But don't just take this up assault without doing something real and for the kids.

I like plan B by the way.

posted on Jan, 29 2013 @ 09:52 PM
reply to post by Thorneblood

no - i am not jumping through hoops

i made the claim that : thinking can be taught from the ` directory of invasive species ` - and when challenged - demonstrated how

my work here is done

posted on Jan, 29 2013 @ 11:09 PM
reply to post by Thorneblood

Why wouldn't they teach it in biology? We didn't read any great lit when I was in school.. I wish we had read salinger and more of the classics, but I had to seek that out on my own. 9 stories is one of the greatest collections I've ever read.

posted on Jan, 29 2013 @ 11:25 PM
reply to post by Thorneblood

In fact, Thorneblood, the very quotes you use say directly and unequivocally that the ELA classrooms are going to remain dedicated to teaching literature.

Originally posted by Thorneblood
Do you believe that you could not effectively teach the children in your class a topic through fiction?

Ah, and there's the rub.

I'm not a teacher either, but the whole idea of teaching critical thinking is not to teach students a topic, but to teach students how to learn a topic.

Informational Texts of all stripes use a very different sub-language of English than Fiction. Go try to read some technical documents from a company you work for, or that someone you know works for. It's going to be all but incomprehensible, unless you know how to read it. Social Rhythms of Bipolar Disorder is a wall of bland, dry text to someone who has only learned how to critically examine A Tale Of Two Cities.

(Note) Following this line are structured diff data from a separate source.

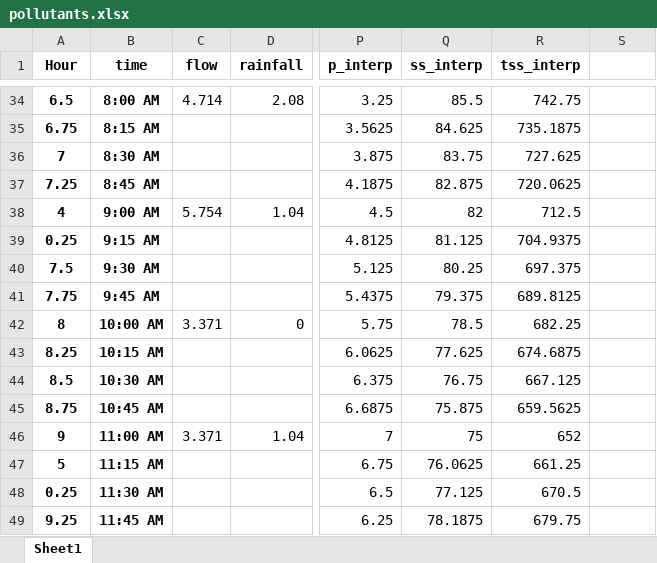
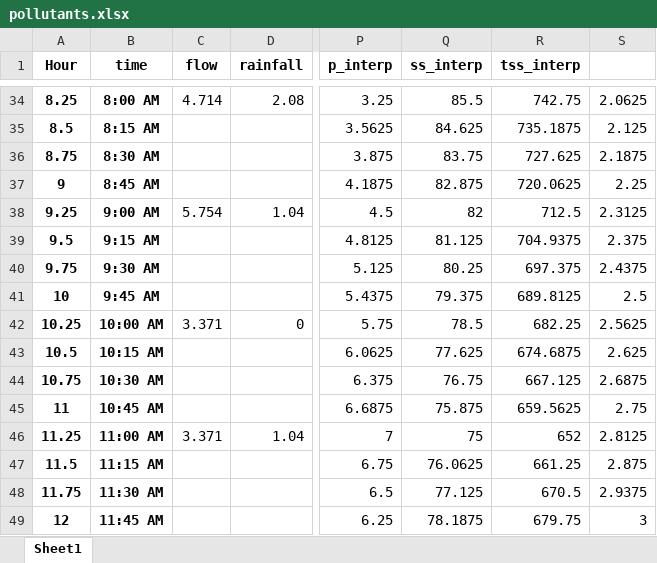
Before and after one commit to alexesc/data, an Excel workbook: pollutants.xlsx, sheet Sheet1, drawn as a sheet; only a part is shown, gaps mark what is left out; values as stored, in another font and other column widths than the file's, no borders; the diff covers the shown part only; the diff names each change by its address in the sheet, - before the commit and + after, or states it on an @@ line.

```diff
--- a/pollutants.xlsx (sheet Sheet1)
+++ b/pollutants.xlsx (sheet Sheet1)
-A34 (Hour): 6.5
+A34 (Hour): 8.25
-S34: (empty)
+S34: 2.0625
-A35 (Hour): 6.75
+A35 (Hour): 8.5
-S35: (empty)
+S35: 2.125
-A36 (Hour): 7
+A36 (Hour): 8.75
-S36: (empty)
+S36: 2.1875
-A37 (Hour): 7.25
+A37 (Hour): 9
-S37: (empty)
+S37: 2.25
-A38 (Hour): 4
+A38 (Hour): 9.25
-S38: (empty)
+S38: 2.3125
-A39 (Hour): 0.25
+A39 (Hour): 9.5
-S39: (empty)
+S39: 2.375
-A40 (Hour): 7.5
+A40 (Hour): 9.75
-S40: (empty)
+S40: 2.4375
-A41 (Hour): 7.75
+A41 (Hour): 10
-S41: (empty)
+S41: 2.5
-A42 (Hour): 8
+A42 (Hour): 10.25
-S42: (empty)
+S42: 2.5625
-A43 (Hour): 8.25
+A43 (Hour): 10.5
-S43: (empty)
+S43: 2.625
-A44 (Hour): 8.5
+A44 (Hour): 10.75
-S44: (empty)
+S44: 2.6875
-A45 (Hour): 8.75
+A45 (Hour): 11
-S45: (empty)
+S45: 2.75
-A46 (Hour): 9
+A46 (Hour): 11.25
-S46: (empty)
+S46: 2.8125
-A47 (Hour): 5
+A47 (Hour): 11.5
-S47: (empty)
+S47: 2.875
-A48 (Hour): 0.25
+A48 (Hour): 11.75
-S48: (empty)
+S48: 2.9375
-A49 (Hour): 9.25
+A49 (Hour): 12
-S49: (empty)
+S49: 3
```
Also changed, not shown: 162 edited cells elsewhere in this sheet.
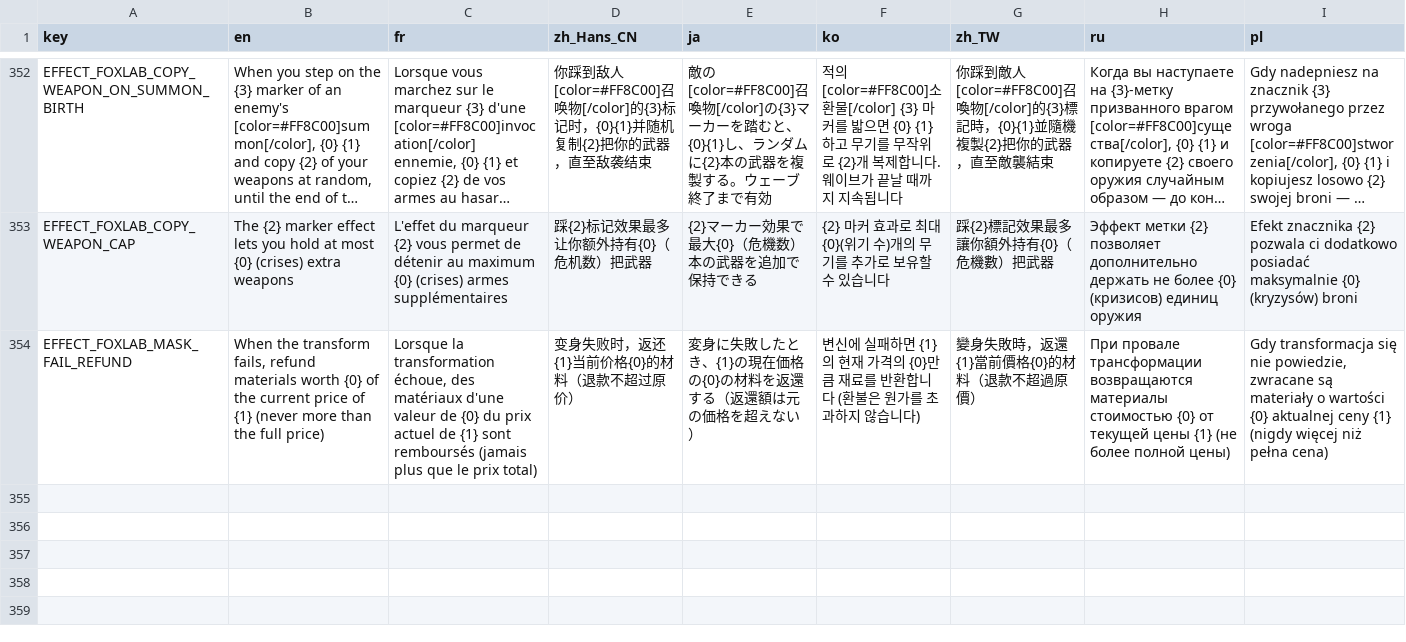
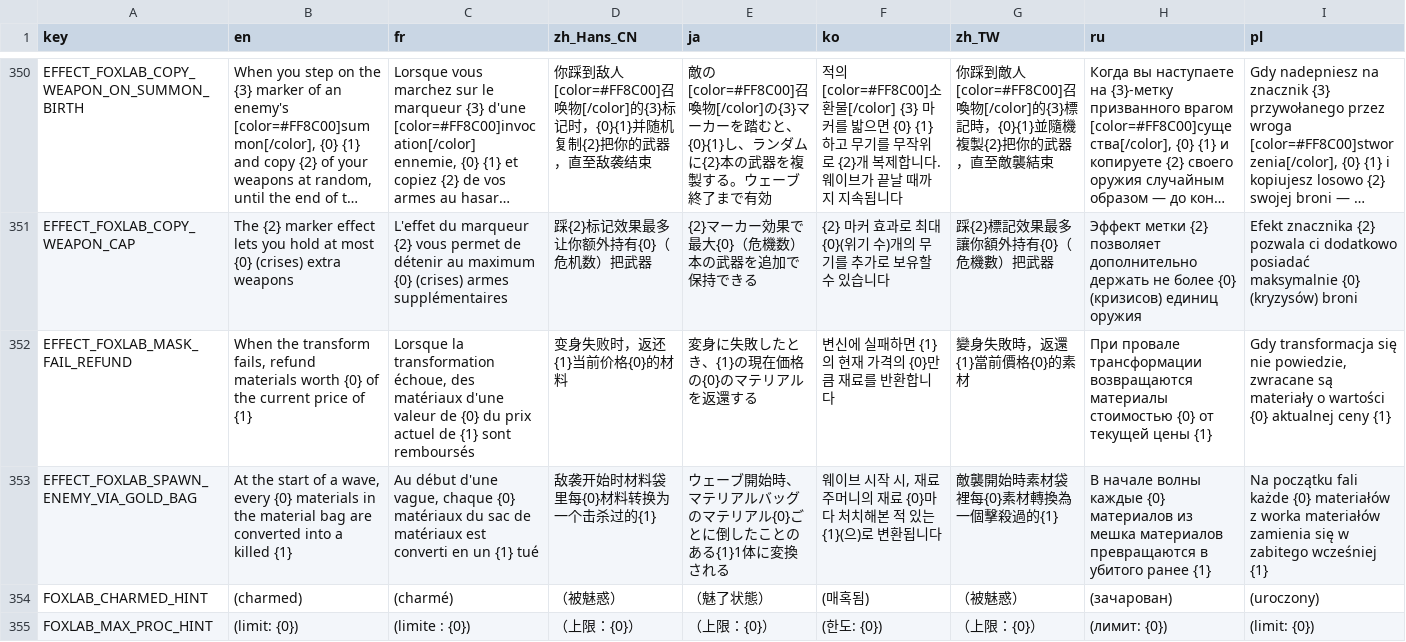
Before and after one commit to Qingyunruooyu/JonathanFox-Foxlab, a CSV file: translations/foxlab_translation.csv, drawn as a sheet; only a part is shown, gaps mark what is left out; long unchanged cells end in …; addresses are those after the commit; rows hold the shown columns only; the diff covers the shown part only; the diff names each change by its address in the sheet, - before the commit and + after, or states it on an @@ line.

```diff
--- a/translations/foxlab_translation.csv
+++ b/translations/foxlab_translation.csv
-B352 (en): …of {1} (never more than the full price)
+B352 (en): …of {1}
-C352 (fr): …sont remboursés (jamais plus que le prix total)
+C352 (fr): …sont remboursés
-D352 (zh_Hans_CN): 变身失败时，返还{1}当前价格{0}的材料（退款不超过原价）
+D352 (zh_Hans_CN): 变身失败时，返还{1}当前价格{0}的材料
-E352 (ja): 変身に失敗したとき、{1}の現在価格の{0}の材料を返還する（返還額は元の価格を超えない）
+E352 (ja): 変身に失敗したとき、{1}の現在価格の{0}のマテリアルを返還する
-F352 (ko): …환합니다 (환불은 원가를 초과하지 않습니다)
+F352 (ko): …환합니다
-G352 (zh_TW): 變身失敗時，返還{1}當前價格{0}的材料（退款不超過原價）
+G352 (zh_TW): 變身失敗時，返還{1}當前價格{0}的素材
-H352 (ru): …цены {1} (не более полной цены)
+H352 (ru): …цены {1}
-I352 (pl): …ceny {1} (nigdy więcej niż pełna cena)
+I352 (pl): …ceny {1}
+row 353: EFFECT_FOXLAB_SPAWN_ENEMY_VIA_GOLD_BAG | At the start of a wave, every {0} materials in the material bag are converted into a killed {1} | Au début d'une vague, chaque {0} matériaux du sac de matériaux est converti en un {1} tué | 敌袭开始时材料袋里每{0}材料转换为一个击杀过的{1} | ウェーブ開始時、マテリアルバッグのマテリアル{0}ごとに倒したことのある{1}1体に変換される | 웨이브 시작 시, 재료 주머니의 재료 {0}마다 처치해본 적 있는 {1}(으)로 변환됩니다 | 敵襲開始時素材袋裡每{0}素材轉換為一個擊殺過的{1} | В начале волны каждые {0} материалов из мешка материалов превращаются в убитого ранее {1} | Na początku fali każde {0} materiałów z worka materiałów zamienia się w zabitego wcześniej {1}
+row 354: FOXLAB_CHARMED_HINT | (charmed) | (charmé) | （被魅惑） | （魅了状態） | (매혹됨) | （被魅惑） | (зачарован) | (uroczony)
+row 355: FOXLAB_MAX_PROC_HINT | (limit: {0}) | (limite : {0}) | （上限：{0}） | （上限：{0}） | (한도: {0}) | （上限：{0}） | (лимит: {0}) | (limit: {0})
```
Also changed, not shown: 4 added rows, 2 removed rows and 5 edited cells elsewhere in this file, 44 other files.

I find it deeply amusing, though even more deeply alarming, to see people claiming that students are going to be stripped of their critical thinking skills in a way that very clearly lacks those very same skills. (And I don't mean to pick out Thorneblood for that zing. You're clearly thinking about this -- you're the best person I disagree with in this thread to engage! It's nice to see that in an OP. )

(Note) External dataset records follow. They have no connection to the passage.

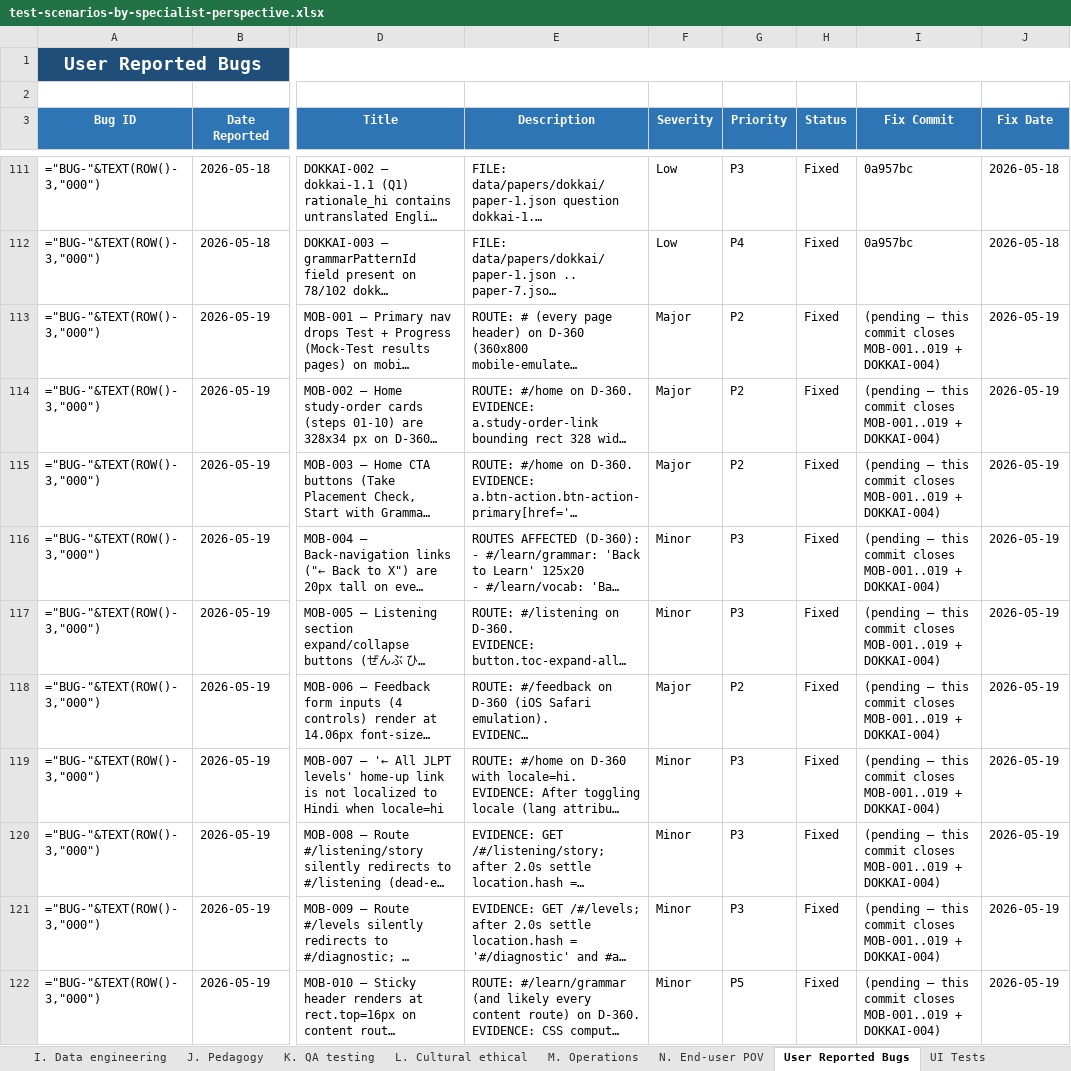
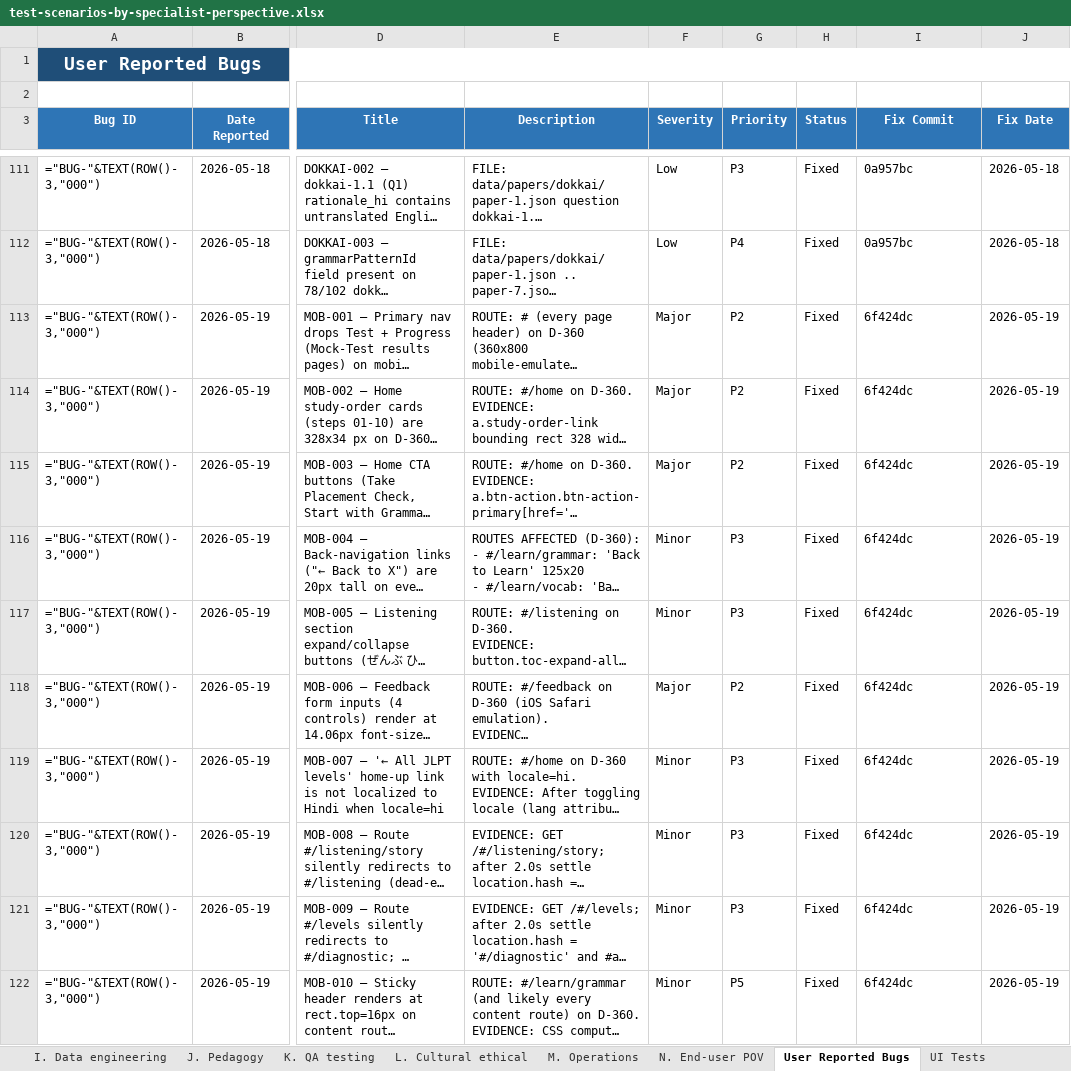
Before and after one commit to gauravaccentureproducts/JLPTSuccess, an Excel workbook: N5/specifications/test-scenarios-by-specialist-perspective.xlsx, sheet User Reported Bugs, drawn as a sheet; only a part is shown, gaps mark what is left out; long unchanged cells end in …; values as stored, in another font and other column widths than the file's, no borders; formulas without a stored value are shown as written; conditional formats not drawn; the diff covers the shown part only; the diff names each change by its address in the sheet, - before the commit and + after, or states it on an @@ line.

```diff
--- a/N5/specifications/test-scenarios-by-specialist-perspective.xlsx (sheet User Reported Bugs)
+++ b/N5/specifications/test-scenarios-by-specialist-perspective.xlsx (sheet User Reported Bugs)
-I113:I122 (Fix Commit): (pending — this commit closes MOB-001..019 + DOKKAI-004)
+I113:I122 (Fix Commit): 6f424dc
```
Also changed, not shown: 10 edited cells elsewhere in this sheet.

I think Most people here, and the author of the cited news article, needed a lot more instruction on reading informational texts!
edit on 29-1-2013 by Solasis because: (no reason given)

posted on Jan, 30 2013 @ 12:31 AM
I think people are over estimating children's ability to grasp critical thinking skills, most teenagers and adults rarely show that capability as people keep pointing out

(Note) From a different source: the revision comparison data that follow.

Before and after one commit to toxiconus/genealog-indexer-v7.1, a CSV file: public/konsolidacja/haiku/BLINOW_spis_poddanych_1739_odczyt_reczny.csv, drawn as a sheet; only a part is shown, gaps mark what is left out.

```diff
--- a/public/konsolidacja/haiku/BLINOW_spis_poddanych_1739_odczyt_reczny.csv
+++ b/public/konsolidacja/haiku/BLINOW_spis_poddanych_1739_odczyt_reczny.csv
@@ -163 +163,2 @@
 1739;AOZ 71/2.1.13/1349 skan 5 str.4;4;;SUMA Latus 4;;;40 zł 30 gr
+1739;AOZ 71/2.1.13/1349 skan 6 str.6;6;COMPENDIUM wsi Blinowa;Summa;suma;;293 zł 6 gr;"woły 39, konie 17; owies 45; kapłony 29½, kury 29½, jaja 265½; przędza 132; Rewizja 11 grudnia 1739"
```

As for the CODE, it seems less specific on the what and more centered on the why, which i would think people would find the most disconcerting considering that it is making a lot of promises based on things that even a teacher has said are already in use.

70% non-fictional material, according to the article, from K-12. Generations and generations of authors that many children will never learn about. Libraries are disappearing, KINDLE and AMAZON will sell em smut faster then you can blink (50 shades of gray has outsold everything except the bible), and the average parent would rather watch the Voice or the Real Housewives for hours on end then read a book themselves or a real one to their kids.

Now the government wants to cut even more culture from schools after all the decimating the early level art and music programs in their schools and the effective loss of P.E, while at the same time prescribing more and more prescription drugs to children, but hey maybe I am the one over-reacting.

edit on 30-1-2013 by Thorneblood because: (no reason given)

posted on Jan, 30 2013 @ 12:35 AM
Well, when you replace education with regulation across society, who needs or wants critical thinking ability among the population? That's a dangerous thing to authoritative government of all kinds. Far better to have books instructing the masses in what the proper opinions and ways of seeing the world must be. After all, Uncle Sugar is never wrong, eh? It'd be silly of us to question such wisdom.

posted on Jan, 30 2013 @ 12:59 AM
Regardless of how you feel about the topic, we all know reading is fundamental...especially for kids.

Free Classic Literature downloads for E-Readers
Web versions of Classic Books

posted on Jan, 30 2013 @ 01:02 AM
Well, from a person who LOVED Language Arts/reading classes, I have to say we need to protect these books.

But Scarlet Letter can just burn.

Classic American Lit or not, I hated that book with a fiery passion.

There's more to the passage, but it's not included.